Movie Review: Ralph Breaks the Internet
PG | 1h 52min
Directors: Phil Johnston, Rich Moore
Stars: John C. Reilly, Sarah Silverman, Gal Gadot
by Jason Koenigsberg
Another big sequel for audiences to see this weekend is Ralph Breaks the Internet, a continuation of the adventures of Wreck-It Ralph (2012) and his little friend Vanellope. John C. Reilly is back as the voice of Ralph and Sarah Silverman returns to voice his best friend and this movie relies on them a lot. Their voice performances are distinctive and carry Ralph Breaks the Internet on their warmth and charm and the viewer’s affection for them in the previous film. Otherwise, there is not much positive to report on Ralph Breaks the Internet (still confused why they did not call it Ralph Wrecks the Internet especially since they dropped Wreck-It Ralph 2 from the title).
The film opens up with another pathetic ‘Thank You’ from the filmmakers to the audience for actually coming out to theaters to see a movie. These messages are getting tedious, even though this one is slightly more clever than the ones that are just a director talking straight to the audience. But then after that, no short film! What a rip-off! The first shot is of the arcade where our characters games are housed and we hear audio of Ralph and Vanellope talking about change and how one is content and the other wants more out of life. Shortly after a new plug is inserted into an open outlet and the video game characters gather to see what the new game will be. It is ‘WIFI’ to which Ralph assumes is either short for wiffleball, or something about a wife, one of the films more clever lines. Immediately a character explains that it is the internet and tapes the entrance to the WIFI off using yellow police tape. It seemed like this was going to be the angle the movie would take with the theme about fear of the unknown and something different, a general fear of new technology. But instead, that theme is abandoned rather quickly and the movie goes in a different direction.
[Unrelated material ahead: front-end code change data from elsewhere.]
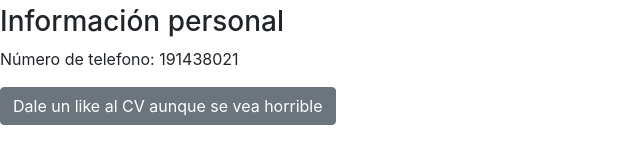
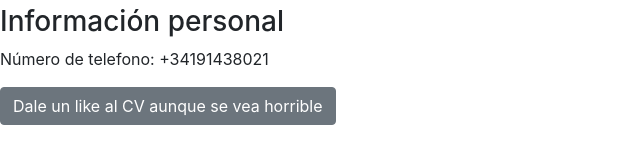
Before and after one commit to JavierPerezGarcia/curriculumVitae, a plain HTML site: page index.html in a window 1280 px wide. Shown: the part 507-670 px from the top of the page, 0-640 px from the left. Drawn offline with nearby package versions, Linux system fonts and the light colour scheme.

Commit message:
cambio en el telf

```diff
--- a/index.html
+++ b/index.html
@@ -28,7 +28,7 @@
 
     <section id="Información personal">
         <h3>Información personal</h3>
-        <p>Número de telefono: 191438021</p>
+        <p>Número de telefono: +34191438021</p>
     </section>
 
 
```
The event that sets off the reason Ralph wants to go into the internet and ends up wreaking havoc on the web is very shallow. He wants to go to eBay and buy a new part for Vanellope’s game so it does not get shut down. There are at least a dozen other hypothetical situations to get Ralph and some of his friends from the last movie to go out into a scary new place called the internet that would have been better than looking for a part to an old arcade game. How about the arcade they all live in is about to go out of business and all the games have to shut down but they will all be available on the world wide web. Thus making them all in inhabit one place while simultaneously making them further apart from each other because of the vast complexities of the web. But alas, these writers took a lazier way to get the action going and the plot is not as interesting as it could have been. Plus, Ralph hardly ‘breaks the internet’, he sort of gives it a cold and then gives it some NyQuil and everything is all better. A plot about all of the secure private information people post on the internet suddenly becoming available to the entire world would have been another scary and more topical plot than what audiences are given here.
Ralph Breaks the Internet has a few laugh out loud moments, but once again this movie relies on our devotion to the two main characters to keep us interested in what happens. Depending on how much you care about a sympathetic bad guy character and a misfit female racecar driver with funny voices will determine how much you enjoy Ralph Breaks the Internet. It does have some glorious visuals once they are inside the web, but none of these images are original ideas. Their visualization of the internet looks a lot like the opening credits for Futurama. This movie has a lot of bright, vibrant colors, but nothing so amazing one will want to see it again for the images. There are uninspired car chases and action sequences that look cool while they are happening, but will probably not register much after audiences leave the theater as being memorable and riveting. Mostly because they are all recycled moment from other films.
Ralph Breaks the Internet works the best when it focuses on its theme of friends. About how friendships evolve and people grow apart and have different dreams that they want to pursue. Ralph Breaks the Internet is a harmless film and children and families will enjoy it. No doubt they have already flocked to the megaplex to see it already, and parents and families could do worse than buying admission to it. Viewers may walk out satisfied and then move on to the next thing. Others may enjoy some of it, but wish that they tried to do more with the characters and the plot to explore more innovative ideas and had some more original and stimulating visuals that they had never seen before. Ralph Breaks the Internet aims for the middle of the road and hits a bullseye. I really wish it aimed higher to be more than just an adequate sequel.
Ralph Breaks the Internet is mediocre. The original Wreck-It Ralph remains one of the best-animated features this decade.